Assignment: How many lines in these records hold the string "latest"? State only that number.

Extracted data:
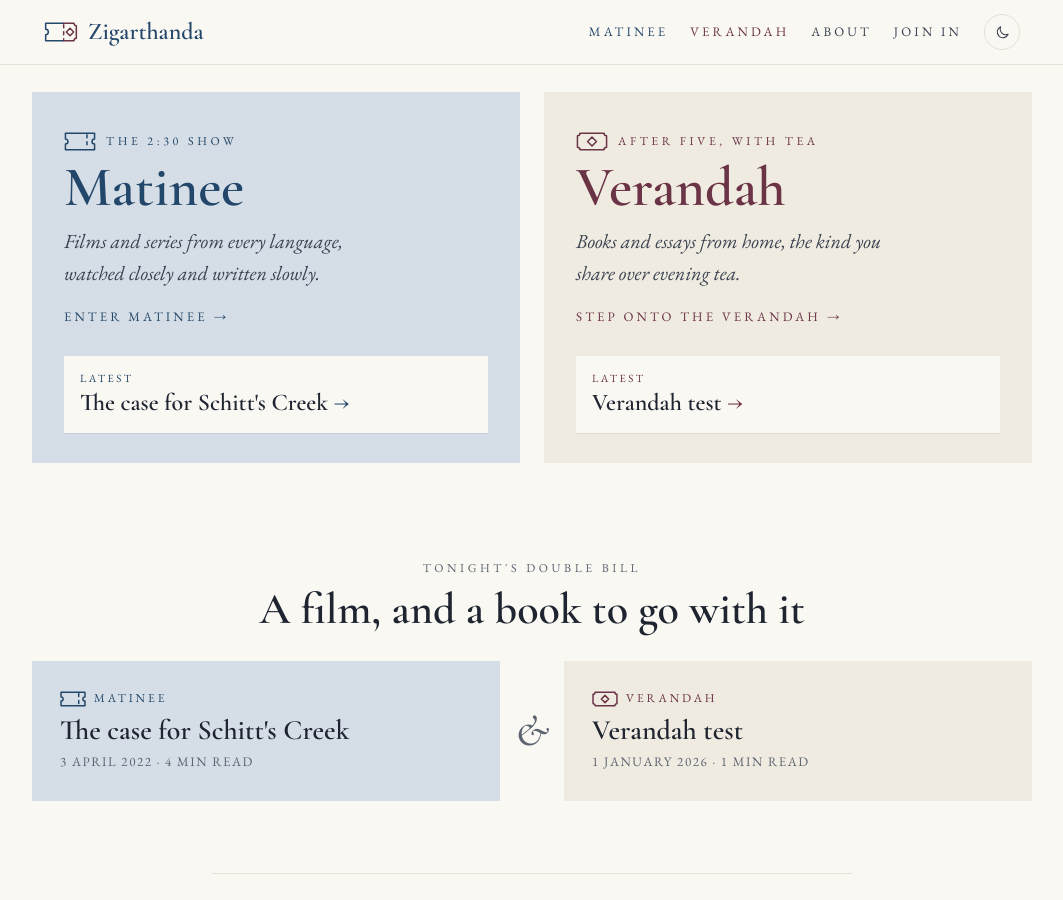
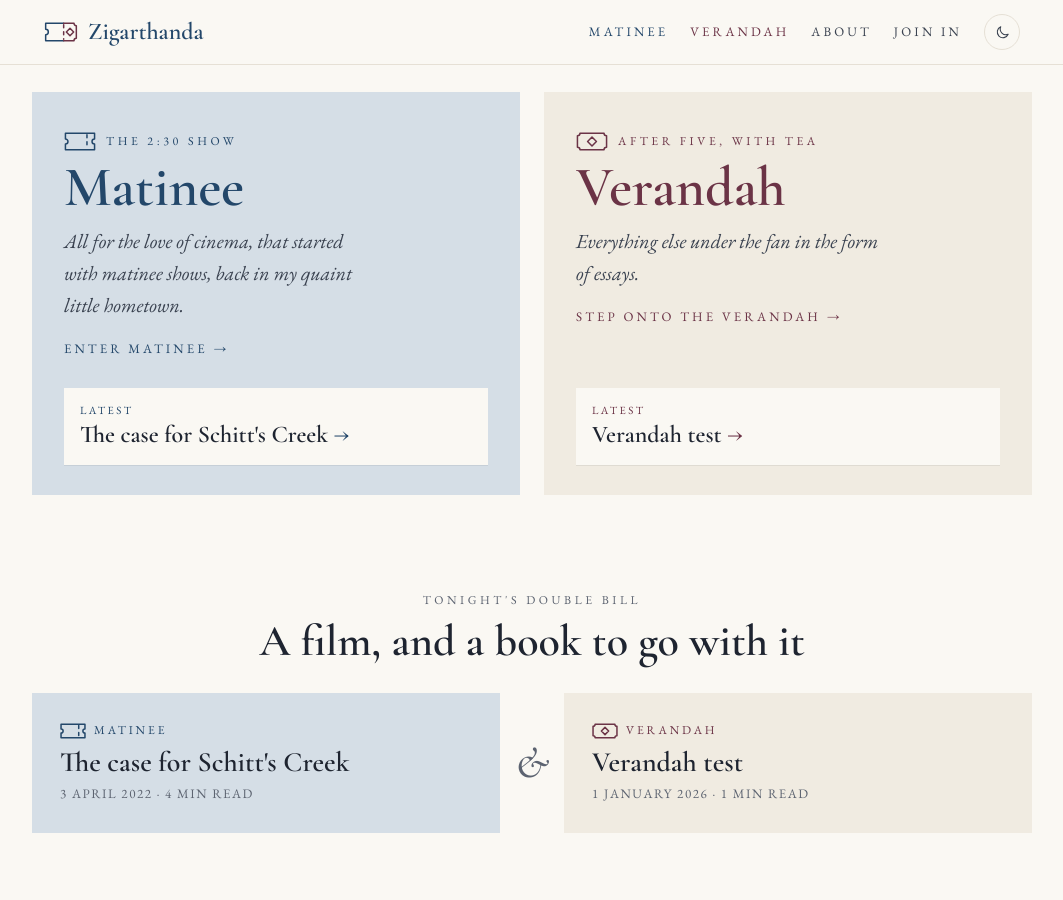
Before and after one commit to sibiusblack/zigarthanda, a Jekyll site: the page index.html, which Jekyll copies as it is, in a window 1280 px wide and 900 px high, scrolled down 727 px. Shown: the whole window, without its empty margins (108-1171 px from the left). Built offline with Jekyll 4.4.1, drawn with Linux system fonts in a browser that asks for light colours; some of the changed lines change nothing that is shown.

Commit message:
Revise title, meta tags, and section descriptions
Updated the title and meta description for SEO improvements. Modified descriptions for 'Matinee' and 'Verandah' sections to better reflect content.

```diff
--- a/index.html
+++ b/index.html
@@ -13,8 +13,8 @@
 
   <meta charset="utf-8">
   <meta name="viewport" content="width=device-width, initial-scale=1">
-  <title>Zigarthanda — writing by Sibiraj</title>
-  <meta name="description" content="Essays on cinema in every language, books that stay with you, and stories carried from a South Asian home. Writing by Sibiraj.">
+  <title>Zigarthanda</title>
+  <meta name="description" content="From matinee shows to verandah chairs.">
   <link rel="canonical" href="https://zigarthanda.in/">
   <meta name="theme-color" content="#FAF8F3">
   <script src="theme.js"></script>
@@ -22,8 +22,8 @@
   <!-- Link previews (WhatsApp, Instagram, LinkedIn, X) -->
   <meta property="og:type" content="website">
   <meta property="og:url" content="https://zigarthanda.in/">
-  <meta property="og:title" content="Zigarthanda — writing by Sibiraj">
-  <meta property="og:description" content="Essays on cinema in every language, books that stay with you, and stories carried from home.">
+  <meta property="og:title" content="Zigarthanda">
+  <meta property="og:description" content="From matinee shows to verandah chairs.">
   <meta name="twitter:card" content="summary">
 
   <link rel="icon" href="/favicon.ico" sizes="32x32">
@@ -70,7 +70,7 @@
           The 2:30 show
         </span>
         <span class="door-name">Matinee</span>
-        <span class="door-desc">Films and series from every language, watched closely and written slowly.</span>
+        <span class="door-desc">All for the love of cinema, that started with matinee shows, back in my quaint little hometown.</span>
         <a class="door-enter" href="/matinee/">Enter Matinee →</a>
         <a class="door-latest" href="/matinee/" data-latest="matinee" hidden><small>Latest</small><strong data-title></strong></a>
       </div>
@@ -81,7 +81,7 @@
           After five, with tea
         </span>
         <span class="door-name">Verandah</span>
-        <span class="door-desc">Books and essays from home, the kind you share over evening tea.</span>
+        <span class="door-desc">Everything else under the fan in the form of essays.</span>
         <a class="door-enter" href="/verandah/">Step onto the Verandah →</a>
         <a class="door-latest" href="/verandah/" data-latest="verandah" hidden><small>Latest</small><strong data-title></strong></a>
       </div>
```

Task response: 2